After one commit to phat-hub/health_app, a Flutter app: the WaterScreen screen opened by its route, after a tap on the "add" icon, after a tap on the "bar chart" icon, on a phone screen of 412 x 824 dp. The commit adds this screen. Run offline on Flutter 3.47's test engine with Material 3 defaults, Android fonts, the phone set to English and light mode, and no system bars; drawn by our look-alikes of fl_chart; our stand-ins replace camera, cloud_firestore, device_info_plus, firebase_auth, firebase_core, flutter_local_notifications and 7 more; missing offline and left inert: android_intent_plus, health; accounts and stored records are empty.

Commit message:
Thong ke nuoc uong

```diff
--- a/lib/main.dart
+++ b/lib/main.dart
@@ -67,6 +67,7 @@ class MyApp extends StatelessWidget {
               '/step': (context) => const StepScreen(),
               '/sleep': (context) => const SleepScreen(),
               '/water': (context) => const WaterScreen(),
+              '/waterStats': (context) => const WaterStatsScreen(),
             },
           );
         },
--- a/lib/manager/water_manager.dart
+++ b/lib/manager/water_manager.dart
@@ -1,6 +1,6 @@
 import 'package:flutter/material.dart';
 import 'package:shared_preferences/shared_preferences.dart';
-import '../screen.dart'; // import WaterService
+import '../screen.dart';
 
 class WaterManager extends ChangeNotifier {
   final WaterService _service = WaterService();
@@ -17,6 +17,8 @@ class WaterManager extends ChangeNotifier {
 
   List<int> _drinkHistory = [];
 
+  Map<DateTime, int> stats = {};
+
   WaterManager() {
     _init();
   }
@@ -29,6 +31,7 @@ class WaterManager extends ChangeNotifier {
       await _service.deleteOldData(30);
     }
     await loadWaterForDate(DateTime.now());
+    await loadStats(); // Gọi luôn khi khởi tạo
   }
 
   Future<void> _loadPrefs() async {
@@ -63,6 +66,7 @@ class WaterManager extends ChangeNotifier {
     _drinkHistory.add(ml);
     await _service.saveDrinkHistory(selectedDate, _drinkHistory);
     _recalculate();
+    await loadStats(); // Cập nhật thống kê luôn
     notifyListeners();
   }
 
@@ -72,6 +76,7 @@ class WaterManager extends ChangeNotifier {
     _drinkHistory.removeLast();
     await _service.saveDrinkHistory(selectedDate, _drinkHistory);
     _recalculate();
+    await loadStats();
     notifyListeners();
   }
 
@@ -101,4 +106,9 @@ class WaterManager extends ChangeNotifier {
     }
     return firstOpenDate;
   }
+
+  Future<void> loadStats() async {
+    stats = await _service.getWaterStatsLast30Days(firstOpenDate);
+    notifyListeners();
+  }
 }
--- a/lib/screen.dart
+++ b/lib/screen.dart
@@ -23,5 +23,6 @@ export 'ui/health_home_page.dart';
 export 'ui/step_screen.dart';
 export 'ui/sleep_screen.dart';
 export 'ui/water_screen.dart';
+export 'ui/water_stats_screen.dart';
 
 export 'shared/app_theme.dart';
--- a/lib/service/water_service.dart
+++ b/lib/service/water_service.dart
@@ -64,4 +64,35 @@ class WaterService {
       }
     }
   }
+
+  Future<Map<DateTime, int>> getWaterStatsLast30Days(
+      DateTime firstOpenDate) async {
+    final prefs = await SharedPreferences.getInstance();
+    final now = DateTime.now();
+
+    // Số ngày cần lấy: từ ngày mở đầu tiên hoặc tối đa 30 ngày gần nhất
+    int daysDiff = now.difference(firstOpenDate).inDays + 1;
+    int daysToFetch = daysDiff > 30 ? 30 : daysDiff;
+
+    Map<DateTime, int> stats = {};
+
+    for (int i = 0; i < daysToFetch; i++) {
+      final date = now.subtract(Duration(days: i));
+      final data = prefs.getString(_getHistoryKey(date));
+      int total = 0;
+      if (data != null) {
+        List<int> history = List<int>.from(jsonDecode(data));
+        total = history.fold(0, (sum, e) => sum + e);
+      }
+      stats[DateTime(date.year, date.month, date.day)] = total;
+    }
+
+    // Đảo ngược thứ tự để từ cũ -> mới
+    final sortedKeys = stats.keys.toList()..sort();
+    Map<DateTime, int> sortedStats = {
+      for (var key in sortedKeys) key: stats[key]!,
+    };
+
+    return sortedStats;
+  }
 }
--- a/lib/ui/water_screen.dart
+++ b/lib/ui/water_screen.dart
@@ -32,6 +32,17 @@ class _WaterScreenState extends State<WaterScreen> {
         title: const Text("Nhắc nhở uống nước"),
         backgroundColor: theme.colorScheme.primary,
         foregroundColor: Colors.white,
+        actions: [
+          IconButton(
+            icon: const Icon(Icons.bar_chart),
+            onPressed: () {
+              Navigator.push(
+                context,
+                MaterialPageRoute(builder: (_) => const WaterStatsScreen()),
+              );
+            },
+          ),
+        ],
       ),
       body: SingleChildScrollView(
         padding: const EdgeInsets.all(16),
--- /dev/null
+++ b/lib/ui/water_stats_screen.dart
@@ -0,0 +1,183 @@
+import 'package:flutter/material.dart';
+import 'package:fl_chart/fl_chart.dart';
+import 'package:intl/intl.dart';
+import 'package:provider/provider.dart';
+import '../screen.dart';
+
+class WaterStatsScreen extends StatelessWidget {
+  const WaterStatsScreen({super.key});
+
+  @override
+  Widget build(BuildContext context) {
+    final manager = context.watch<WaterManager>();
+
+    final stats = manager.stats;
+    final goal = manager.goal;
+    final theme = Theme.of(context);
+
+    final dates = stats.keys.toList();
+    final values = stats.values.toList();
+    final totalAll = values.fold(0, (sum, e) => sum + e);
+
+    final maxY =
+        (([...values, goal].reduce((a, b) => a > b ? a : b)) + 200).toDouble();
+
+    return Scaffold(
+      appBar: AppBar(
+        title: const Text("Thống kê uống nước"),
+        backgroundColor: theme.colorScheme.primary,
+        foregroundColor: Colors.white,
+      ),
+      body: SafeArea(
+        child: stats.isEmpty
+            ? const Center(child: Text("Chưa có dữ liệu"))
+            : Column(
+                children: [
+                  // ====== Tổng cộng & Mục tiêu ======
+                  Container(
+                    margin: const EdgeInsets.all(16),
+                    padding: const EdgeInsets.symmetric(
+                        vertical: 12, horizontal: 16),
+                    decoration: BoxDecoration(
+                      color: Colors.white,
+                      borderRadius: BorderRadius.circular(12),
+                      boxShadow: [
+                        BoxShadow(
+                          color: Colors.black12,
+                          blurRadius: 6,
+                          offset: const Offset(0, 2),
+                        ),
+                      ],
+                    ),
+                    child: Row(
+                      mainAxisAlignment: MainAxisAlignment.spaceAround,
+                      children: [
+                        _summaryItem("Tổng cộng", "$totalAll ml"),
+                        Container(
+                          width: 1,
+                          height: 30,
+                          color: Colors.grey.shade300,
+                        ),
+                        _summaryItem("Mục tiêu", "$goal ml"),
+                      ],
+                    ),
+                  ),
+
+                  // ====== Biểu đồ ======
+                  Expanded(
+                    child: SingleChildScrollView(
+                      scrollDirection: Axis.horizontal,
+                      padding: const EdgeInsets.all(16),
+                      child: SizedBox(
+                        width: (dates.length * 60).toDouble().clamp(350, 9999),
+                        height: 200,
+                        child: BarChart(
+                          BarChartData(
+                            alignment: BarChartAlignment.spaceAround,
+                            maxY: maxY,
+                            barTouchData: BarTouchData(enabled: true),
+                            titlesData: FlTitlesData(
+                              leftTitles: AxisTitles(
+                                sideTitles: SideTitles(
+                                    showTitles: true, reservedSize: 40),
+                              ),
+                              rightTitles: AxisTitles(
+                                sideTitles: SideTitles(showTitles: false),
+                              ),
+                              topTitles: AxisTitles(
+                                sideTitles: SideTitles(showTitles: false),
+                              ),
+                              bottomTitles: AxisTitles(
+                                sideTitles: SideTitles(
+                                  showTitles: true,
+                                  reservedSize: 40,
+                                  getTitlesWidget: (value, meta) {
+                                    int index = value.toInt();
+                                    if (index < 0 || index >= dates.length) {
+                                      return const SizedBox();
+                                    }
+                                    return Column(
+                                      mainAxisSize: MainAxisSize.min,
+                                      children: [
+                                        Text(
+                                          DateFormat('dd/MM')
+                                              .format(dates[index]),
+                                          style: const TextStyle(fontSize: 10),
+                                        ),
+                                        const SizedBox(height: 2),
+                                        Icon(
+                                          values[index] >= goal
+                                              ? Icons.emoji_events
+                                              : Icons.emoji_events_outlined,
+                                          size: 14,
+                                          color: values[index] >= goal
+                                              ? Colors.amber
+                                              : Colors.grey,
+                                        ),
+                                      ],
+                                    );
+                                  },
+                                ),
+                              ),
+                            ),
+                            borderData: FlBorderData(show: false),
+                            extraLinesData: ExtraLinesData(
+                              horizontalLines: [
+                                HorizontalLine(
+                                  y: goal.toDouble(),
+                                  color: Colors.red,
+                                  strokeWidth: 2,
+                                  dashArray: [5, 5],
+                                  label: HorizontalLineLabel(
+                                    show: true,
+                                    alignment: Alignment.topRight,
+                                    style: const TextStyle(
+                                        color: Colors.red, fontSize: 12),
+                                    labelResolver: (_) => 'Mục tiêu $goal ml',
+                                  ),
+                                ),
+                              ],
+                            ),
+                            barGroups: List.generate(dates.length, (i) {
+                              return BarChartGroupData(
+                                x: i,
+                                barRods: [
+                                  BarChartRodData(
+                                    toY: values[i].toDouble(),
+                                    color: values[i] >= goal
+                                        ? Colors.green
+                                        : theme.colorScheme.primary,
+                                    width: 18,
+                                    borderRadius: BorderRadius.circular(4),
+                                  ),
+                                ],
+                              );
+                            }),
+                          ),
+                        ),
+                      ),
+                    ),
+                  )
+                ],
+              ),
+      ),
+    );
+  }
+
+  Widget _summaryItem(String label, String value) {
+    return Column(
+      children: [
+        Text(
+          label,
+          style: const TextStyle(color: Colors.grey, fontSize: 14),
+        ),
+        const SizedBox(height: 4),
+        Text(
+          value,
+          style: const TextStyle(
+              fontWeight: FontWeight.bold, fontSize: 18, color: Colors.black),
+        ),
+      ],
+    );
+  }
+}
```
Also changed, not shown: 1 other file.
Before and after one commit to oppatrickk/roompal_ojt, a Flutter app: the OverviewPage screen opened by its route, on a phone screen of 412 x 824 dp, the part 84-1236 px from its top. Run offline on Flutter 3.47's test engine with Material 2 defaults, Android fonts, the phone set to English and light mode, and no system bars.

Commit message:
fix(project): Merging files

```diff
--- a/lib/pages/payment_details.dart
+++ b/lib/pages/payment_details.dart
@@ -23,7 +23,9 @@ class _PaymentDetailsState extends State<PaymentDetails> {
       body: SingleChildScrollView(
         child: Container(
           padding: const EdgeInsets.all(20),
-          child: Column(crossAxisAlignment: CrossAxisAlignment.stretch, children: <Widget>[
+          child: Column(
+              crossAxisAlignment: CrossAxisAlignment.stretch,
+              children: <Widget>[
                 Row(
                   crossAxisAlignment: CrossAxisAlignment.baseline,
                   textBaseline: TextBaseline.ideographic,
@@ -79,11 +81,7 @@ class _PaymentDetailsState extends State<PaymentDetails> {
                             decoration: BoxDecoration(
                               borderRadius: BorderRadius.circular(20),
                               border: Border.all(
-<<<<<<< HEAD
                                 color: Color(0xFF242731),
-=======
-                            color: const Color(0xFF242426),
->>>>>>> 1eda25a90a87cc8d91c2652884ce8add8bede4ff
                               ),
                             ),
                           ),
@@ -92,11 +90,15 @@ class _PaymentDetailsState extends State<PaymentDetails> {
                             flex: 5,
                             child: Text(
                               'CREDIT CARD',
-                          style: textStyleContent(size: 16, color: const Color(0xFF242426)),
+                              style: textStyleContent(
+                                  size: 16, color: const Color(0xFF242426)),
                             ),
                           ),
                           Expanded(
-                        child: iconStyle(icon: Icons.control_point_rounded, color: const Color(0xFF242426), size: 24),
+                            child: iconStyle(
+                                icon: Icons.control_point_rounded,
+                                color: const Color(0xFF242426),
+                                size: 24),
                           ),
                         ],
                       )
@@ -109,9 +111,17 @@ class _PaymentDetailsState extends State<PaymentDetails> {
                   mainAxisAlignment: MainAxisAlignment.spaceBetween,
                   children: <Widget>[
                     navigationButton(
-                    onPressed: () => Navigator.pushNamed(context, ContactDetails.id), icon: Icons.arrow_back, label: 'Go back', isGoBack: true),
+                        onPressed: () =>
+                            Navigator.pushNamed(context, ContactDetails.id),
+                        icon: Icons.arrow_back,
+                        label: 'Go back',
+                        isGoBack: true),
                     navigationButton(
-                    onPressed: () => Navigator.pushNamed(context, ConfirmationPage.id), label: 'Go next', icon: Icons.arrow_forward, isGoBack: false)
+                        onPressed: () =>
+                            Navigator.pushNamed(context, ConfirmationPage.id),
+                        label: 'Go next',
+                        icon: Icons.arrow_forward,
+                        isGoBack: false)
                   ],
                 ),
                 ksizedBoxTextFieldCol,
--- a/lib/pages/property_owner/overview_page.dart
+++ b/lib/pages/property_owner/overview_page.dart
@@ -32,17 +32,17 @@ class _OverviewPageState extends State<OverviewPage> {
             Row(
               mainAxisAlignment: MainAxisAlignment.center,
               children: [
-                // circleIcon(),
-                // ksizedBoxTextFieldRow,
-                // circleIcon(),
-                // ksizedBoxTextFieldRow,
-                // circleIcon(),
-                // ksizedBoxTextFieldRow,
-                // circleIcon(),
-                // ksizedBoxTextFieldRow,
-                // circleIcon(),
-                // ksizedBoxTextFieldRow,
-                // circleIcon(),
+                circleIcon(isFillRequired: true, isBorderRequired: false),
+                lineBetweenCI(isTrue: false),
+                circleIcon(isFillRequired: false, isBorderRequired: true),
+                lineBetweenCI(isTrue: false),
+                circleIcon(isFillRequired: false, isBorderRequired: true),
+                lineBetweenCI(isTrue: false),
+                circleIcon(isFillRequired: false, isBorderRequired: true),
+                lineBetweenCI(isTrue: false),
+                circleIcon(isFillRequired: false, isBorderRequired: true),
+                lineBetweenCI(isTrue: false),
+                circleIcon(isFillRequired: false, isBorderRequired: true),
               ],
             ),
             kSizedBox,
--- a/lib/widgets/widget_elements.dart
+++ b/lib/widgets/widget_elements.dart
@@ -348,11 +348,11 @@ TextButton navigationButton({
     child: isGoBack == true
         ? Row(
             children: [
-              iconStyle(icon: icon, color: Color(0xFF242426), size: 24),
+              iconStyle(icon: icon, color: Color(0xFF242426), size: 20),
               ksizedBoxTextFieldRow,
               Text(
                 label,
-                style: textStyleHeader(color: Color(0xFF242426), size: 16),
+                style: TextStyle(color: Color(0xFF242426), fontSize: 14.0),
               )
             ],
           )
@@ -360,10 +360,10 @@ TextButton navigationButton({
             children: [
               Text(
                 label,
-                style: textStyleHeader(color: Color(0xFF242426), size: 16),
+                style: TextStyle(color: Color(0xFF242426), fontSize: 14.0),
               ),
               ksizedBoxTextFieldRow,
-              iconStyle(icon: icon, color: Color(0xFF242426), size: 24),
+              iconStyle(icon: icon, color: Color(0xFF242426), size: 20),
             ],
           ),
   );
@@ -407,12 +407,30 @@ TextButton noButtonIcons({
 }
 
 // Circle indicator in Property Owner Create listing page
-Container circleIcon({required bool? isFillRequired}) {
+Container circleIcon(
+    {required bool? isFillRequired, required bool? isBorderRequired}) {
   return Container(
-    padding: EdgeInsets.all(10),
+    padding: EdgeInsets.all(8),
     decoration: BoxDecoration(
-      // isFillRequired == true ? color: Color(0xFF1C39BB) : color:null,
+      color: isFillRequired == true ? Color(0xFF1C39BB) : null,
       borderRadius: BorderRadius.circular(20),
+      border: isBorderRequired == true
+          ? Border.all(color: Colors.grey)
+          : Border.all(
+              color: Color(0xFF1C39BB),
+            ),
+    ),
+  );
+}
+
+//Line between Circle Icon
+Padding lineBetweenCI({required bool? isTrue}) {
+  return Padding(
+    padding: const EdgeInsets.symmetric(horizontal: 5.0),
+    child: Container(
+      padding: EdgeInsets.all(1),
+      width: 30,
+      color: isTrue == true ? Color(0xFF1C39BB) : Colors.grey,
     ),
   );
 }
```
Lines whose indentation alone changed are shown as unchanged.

------

Work required → Gather and copy every line of the data in which the string "return" is found.

Exercise result →
     return firstOpenDate;
+    return sortedStats;
+    return Scaffold(
+                                      return const SizedBox();
+                                    return Column(
+                              return BarChartGroupData(
+    return Column(
   return Container(
+  return Padding(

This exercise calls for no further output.